The Signature of All Things by Elizabeth Gilbert
Born in 1800, Alma Whittaker is the daughter of a wealthy and charismatic botanical explorer. She becomes an exceptional botanist herself, but as her careful studies of moss take her deeper into the mysteries of evolution, the man she loves draws her in the opposite direction—into the realm of the spiritual, the divine, and the magical.
The Prodigal Summer by Barbara Kingsolver
Three love stories are woven together in this novel set in the forested mountains and small farms of Appalachia. At the heart of these intertwined narratives is a den of coyotes that have recently migrated into the region. Deanna Wolfe, a reclusive wildlife biologist, watches them from her outpost in an isolated cabin where she is caught off-guard by a young hunter who confounds her self-assured, solitary life.
Remarkable Creatures by Tracy Chevalier
Mary Anning has a talent for finding fossils. Her discovery of ancient marine reptiles such as the ichthyosaur shakes the scientific community and leads to new ways of thinking about the creation of the world. But as a working-class woman in 19th-century England, she struggles to make her way in a society, and scientific field, dominated by men.
A Perfect Life, Eileen Pollack
A young researcher at MIT, Jane Weiss is working to discover the genetic marker for Valentine’s Disease, a neurodegenerative disorder. Her pursuit is deeply personal—the disease killed her mother, and she has a fifty percent chance of developing it, too. When she falls in love with a man whose father also died from Valentine’s, Jane becomes obsessed with finding the DNA clues that may threaten—or save—both of their families.
The Movement of Stars: A Novel, Amy Brill
It’s 1845 in Nantucket and Hannah Gardner Price’s goal is to discover a comet and win a gold medal from the King of Denmark, something unheard of for a woman. When she meets a young whaler who shares her interest in the stars, she agrees to take him on as a student. Their relationship challenges her beliefs about work and love, and ultimately will change the course of her life.
A Wrinkle in Time, Madeleine L’Engle

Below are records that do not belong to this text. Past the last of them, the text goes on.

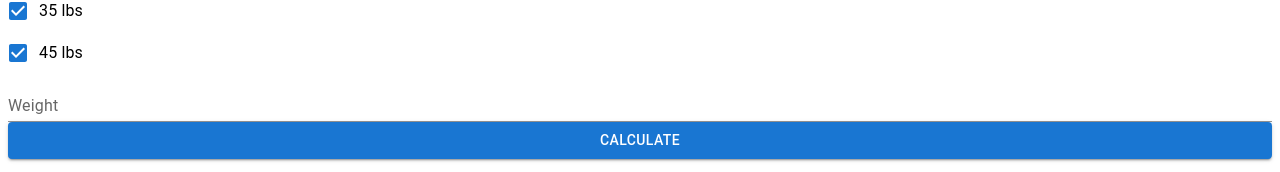
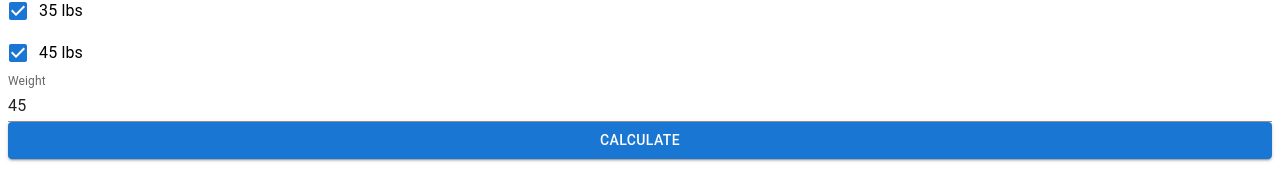
Before and after one commit to ruinaz90/plate-calculator, a Next.js app: page / in a window 1280 px wide. Shown: the part 186-358 px from the top of the page. Built offline with nearby package versions, Linux system fonts and the light colour scheme.

Commit message:
submit button

```diff
--- a/pages/index.js
+++ b/pages/index.js
@@ -19,18 +19,23 @@ export default function Home() {
     function handleChange(e) {
         const { value, checked } = e.target
         const plateVal = Number(value)
-        console.log(`${value} is ${checked}`)
 
         if(checked)
             setPlates([...plates, plateVal])
         else
             setPlates(plates.filter(element => element !== plateVal))
     }
-    console.log(plates)
-    const plateList = calculatePlate(weight, {set: plates})
-    console.log(plateList)
+    // console.log(plates)
+    // const plateList = calculatePlate(weight, {set: plates})
+    // console.log(plateList)
     //console.log(plateList.plates[0].plateWeight)
     //console.log(plateList.plates[0].qty)
+
+    function handleSubmit(e) {
+        e.preventDefault()
+        const plateList = calculatePlate(weight, {set: plates})
+        console.log(plateList)
+    }
 
     return (
         <>
@@ -48,8 +53,8 @@ export default function Home() {
                 <FormControlLabel control={<Checkbox defaultChecked />} label="25 lbs" onChange={handleChange} value="25" />
                 <FormControlLabel control={<Checkbox defaultChecked />} label="35 lbs" onChange={handleChange} value="35" />
                 <FormControlLabel control={<Checkbox defaultChecked />} label="45 lbs" onChange={handleChange} value="45" />
-                <TextField id="weight" label="Weight" variant="standard" />
-                <Button variant="contained">Calculate</Button>
+                <TextField id="weight" label="Weight" variant="standard" value={weight} onChange={(e) => setWeight(e.target.value)} />
+                <Button variant="contained" onClick={handleSubmit}>Calculate</Button>
             </FormGroup>
         </main>
         </>
```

I said I wasn’t going to bring science fiction and fantasy into this, but I’m making an exception for Madeleine L’Engle. In 1959, she was reading about quantum physics when she was inspired to write the book. It was rejected by 26 publishers. L’Engle surmised that it was because the story was “too different” and featured a female protagonist. Not to mention a microbiologist mother and a trifecta of brilliant women (Mrs. Who, Mrs. Whatsit, and Mrs. Which). Granted, those three turn out to be billion-year-old witchy centaur star ladies, but still. Squad goals.
A version of this post was first published on Read it Forward.